US presidential contender Bernie Sanders has said that game developers need unionisation.
Taking to Twitter (below), the Democratic Senator said that those making video games should reap the rewards of their work, citing an article on Time.com about burnout in the games industry. Last year, the US games industry saw a record $43.4bn in consumer spending according to US video games trade body The Entertainment Software Association (ESA).
Sanders said that those responsible for making those games should have collective bargaining, with the Vermont politician calling out the International Alliance of Theatrical Stage Employees and Game Workers Unite unions.
The video game industry made $43 billion in revenue last year. The workers responsible for that profit deserve to collectively bargain as part of a union. I'm glad to see unions like @IATSE and the broader @GameWorkers movement organizing such workers. https://t.co/Ia5gMG2v0w— Bernie Sanders (@BernieSanders) June 18, 2019
Unionisation has been a hot topic in the games industry for years now but the demand for collective bargaining has heated up in the last few years. The high-profile and incredibly messy implosion at California's Telltale Games last September turned heads, for one. Developers from around the world put their heads above the parapets in the wake of The Walking Dead's closure with the #AsAGamesWorker hashtag, sharing their stories and demands from the industry.
Meanwhile, the ESA has repeatedly dismissed unionisation, with former boss Michael Gallagher saying last June that it wasn't a "significant issue", with new boss Stanley Pierre-Louis deferring responsibility to its member publishers.
Game Workers Unite was founded around GDC 2018. The UK branch is an officially-recognised union now, too, being incorporated into gig economy body Independent Workers of Great Britain.
The fact that CEOs such as Activision Blizzard's Robert Kotick and Andrew Wilson from EA being compensated a massively disproportionate amount versus the median salary of their staff - 319:1 and 371:1 respectively - hasn't helped matters, either.

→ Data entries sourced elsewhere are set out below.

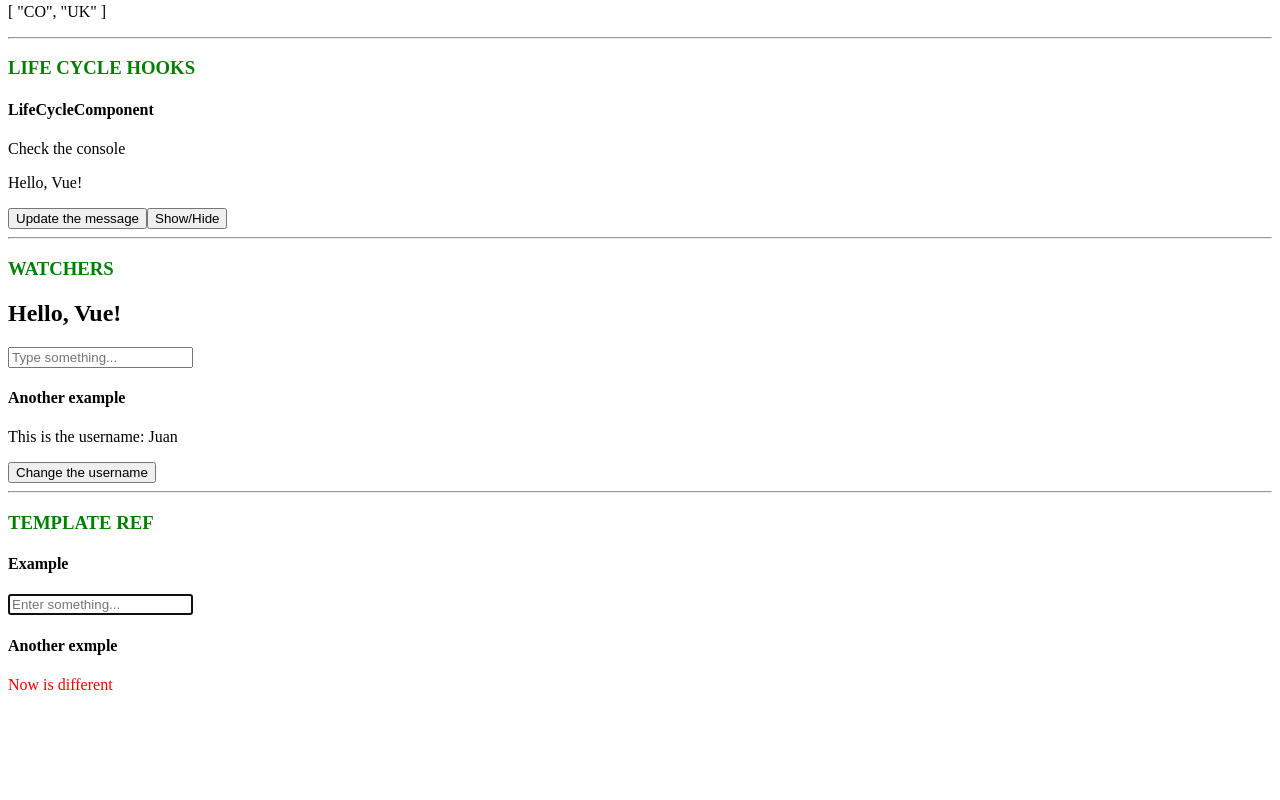
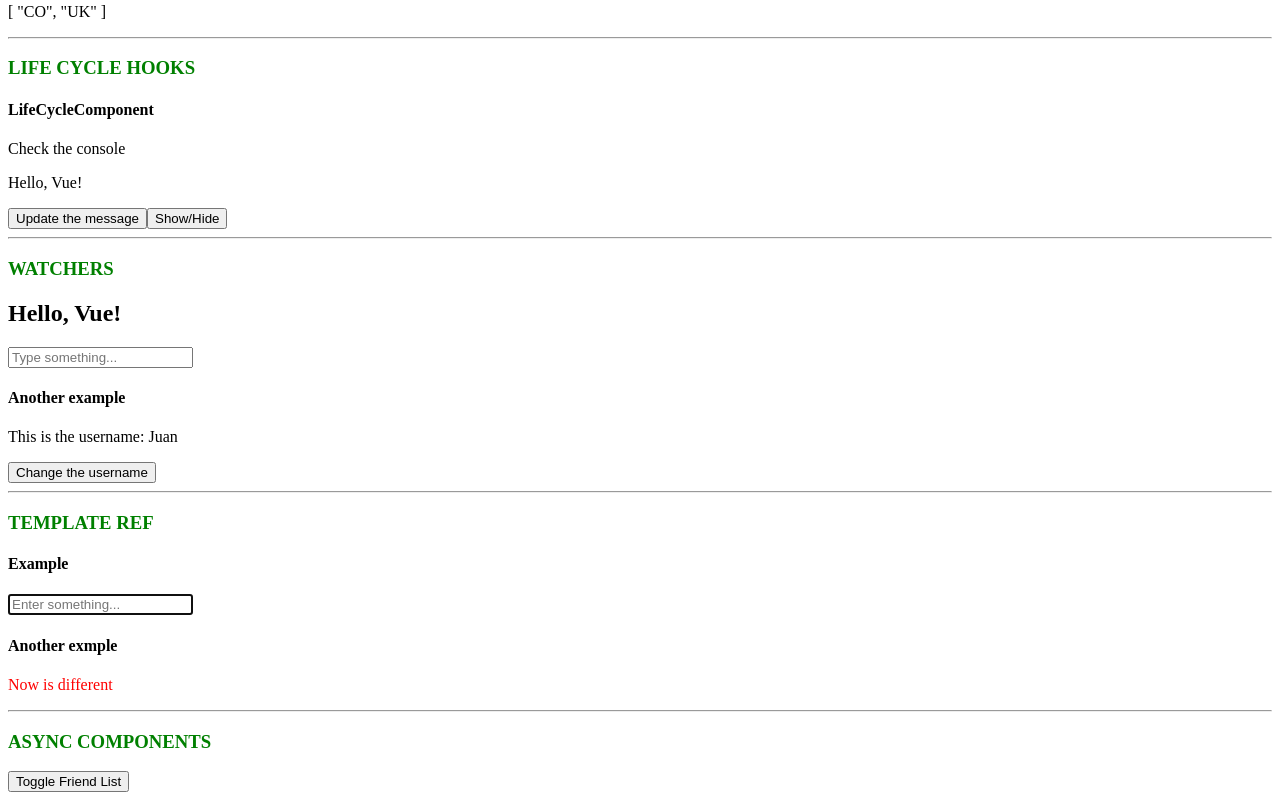
Before and after one commit to jdgonzalez03/learning-vuejs, a Vue app in the folder my-first-app/: page / in a window 1280 px wide. Shown: the part 4713-5513 px from the top of the page. Before the commit the page ends 5423 px from the top, so only its background shows below. Built offline with nearby package versions, Linux system fonts and the light colour scheme.

Commit message:
Async Component

```diff
--- a/my-first-app/src/App.vue
+++ b/my-first-app/src/App.vue
@@ -22,6 +22,7 @@ import LifeCycleComponent from './components/LifeCycleComponent.vue'
 import BasicComponent from './components/BasicComponent.vue'
 import ReactiveComponent from './components/ReactiveComponent.vue'
 import BasicRef from './components/BasicRef.vue'
+import AsyncComponent from './components/AsyncComponent.vue'
 
 const firstName = ref('Daiana')
 const lastName = ref('Campos')
@@ -161,6 +162,12 @@ const showHide = ref(true)
       <h3>Template REF </h3>
       <BasicRef />
     </section>
+
+    <hr>
+    <section>
+      <h3>Async Components </h3>
+      <AsyncComponent />
+    </section>
   </div>
 </template>
 
--- /dev/null
+++ b/my-first-app/src/components/AsyncComponent.vue
@@ -0,0 +1,16 @@
+<script setup>
+import { ref, defineAsyncComponent } from 'vue'
+const RenderFriends = defineAsyncComponent(() => import('./RenderFriends.vue'))
+
+let showFriends = ref(false)
+
+const toggleFriendList = () => (showFriends.value = !showFriends.value)
+</script>
+
+<template>
+  <div v-if="showFriends">
+    <RenderFriends />
+  </div>
+
+  <button @click="toggleFriendList">Toggle Friend List</button>
+</template>
--- /dev/null
+++ b/my-first-app/src/components/RenderFriends.vue
@@ -0,0 +1,10 @@
+<script setup>
+import { ref } from 'vue'
+const friends = ref(['HuXn', 'Jordan', 'Alex', 'Maroon 5'])
+</script>
+
+<template>
+  <h3 v-for="(friend, i) in friends" :key="i">
+    {{ friend }}
+  </h3>
+</template>
```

Sanders ran in the 2016 US presidential election, losing out to Hillary Clinton during the Primaries. In February 2019, he announced that he was running as a Democratic candidate for the 2020 presidential race.